While I was in London, I started having stomach cramps and feeling really tired. One day the pain got really bad so I called in sick at work then went to the doctor. They initially thought I was pregnant, so they had me tested for pregnancy straight away, and when the results came back negative, they rushed me to the hospital for appendicitis.

When I woke up 11 hours later, the doctors had told me that they hadn’t removed my appendix – they couldn’t find it because my abdomen was completely full of what we now know to be tumours. After a series of tests, they gave me a call and said “Come in tomorrow morning and bring a loved one with you.” From that moment, I knew things weren’t looking good.

I went in the next morning with Elsa and they told me that I had cancer. The news literally turned my life upside down.

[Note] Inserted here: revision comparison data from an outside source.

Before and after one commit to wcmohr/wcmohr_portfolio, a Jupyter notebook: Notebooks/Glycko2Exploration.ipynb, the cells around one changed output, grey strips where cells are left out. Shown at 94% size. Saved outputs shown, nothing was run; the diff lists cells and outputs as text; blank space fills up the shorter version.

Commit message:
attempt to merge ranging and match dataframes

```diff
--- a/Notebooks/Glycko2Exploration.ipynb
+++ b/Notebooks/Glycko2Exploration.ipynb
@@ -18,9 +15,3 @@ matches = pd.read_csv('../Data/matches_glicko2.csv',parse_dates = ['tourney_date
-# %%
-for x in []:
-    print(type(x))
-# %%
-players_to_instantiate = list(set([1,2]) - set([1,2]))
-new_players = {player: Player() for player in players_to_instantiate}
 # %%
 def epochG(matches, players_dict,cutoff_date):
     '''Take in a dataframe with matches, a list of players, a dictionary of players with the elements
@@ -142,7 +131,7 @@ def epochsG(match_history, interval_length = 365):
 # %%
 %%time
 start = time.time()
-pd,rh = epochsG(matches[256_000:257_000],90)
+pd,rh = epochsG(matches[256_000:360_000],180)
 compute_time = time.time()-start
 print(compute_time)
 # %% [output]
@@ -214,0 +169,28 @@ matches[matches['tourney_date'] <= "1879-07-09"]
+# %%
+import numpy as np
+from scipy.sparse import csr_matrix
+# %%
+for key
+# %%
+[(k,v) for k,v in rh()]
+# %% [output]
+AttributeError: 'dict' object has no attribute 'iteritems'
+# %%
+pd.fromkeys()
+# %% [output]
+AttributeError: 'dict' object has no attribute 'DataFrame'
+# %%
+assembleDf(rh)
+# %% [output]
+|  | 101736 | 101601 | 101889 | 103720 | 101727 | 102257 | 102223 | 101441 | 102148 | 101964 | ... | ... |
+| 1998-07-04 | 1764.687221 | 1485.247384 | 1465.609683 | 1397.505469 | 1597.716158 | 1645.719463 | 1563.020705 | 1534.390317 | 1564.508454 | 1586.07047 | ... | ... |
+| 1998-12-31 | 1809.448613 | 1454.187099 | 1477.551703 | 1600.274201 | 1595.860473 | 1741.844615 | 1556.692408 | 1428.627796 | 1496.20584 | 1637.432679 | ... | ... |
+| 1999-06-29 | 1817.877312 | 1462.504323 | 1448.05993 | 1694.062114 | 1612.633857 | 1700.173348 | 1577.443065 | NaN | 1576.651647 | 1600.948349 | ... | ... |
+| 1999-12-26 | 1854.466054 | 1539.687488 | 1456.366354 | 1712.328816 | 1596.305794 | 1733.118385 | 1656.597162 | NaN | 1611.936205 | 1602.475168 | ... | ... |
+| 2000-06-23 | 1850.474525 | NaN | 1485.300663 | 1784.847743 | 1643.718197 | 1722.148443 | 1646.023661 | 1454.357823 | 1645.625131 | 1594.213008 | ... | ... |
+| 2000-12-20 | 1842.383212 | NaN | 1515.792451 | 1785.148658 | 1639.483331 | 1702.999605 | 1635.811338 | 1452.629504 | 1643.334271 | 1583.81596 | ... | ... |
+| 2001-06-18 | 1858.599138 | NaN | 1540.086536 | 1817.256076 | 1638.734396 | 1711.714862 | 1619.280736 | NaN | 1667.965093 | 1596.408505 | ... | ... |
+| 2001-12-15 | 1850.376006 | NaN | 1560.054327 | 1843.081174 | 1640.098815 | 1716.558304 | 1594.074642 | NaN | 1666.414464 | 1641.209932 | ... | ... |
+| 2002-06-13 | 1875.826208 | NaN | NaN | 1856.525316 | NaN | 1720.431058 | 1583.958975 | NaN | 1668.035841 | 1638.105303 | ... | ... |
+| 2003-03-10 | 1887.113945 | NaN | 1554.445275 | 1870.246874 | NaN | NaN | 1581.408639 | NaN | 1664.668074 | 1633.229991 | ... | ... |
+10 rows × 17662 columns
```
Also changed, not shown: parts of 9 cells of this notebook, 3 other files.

I had to make some pretty big decisions as to whether to go home or undertake treatment in London, but I was happy with my team [of doctors] and I ultimately decided to stay.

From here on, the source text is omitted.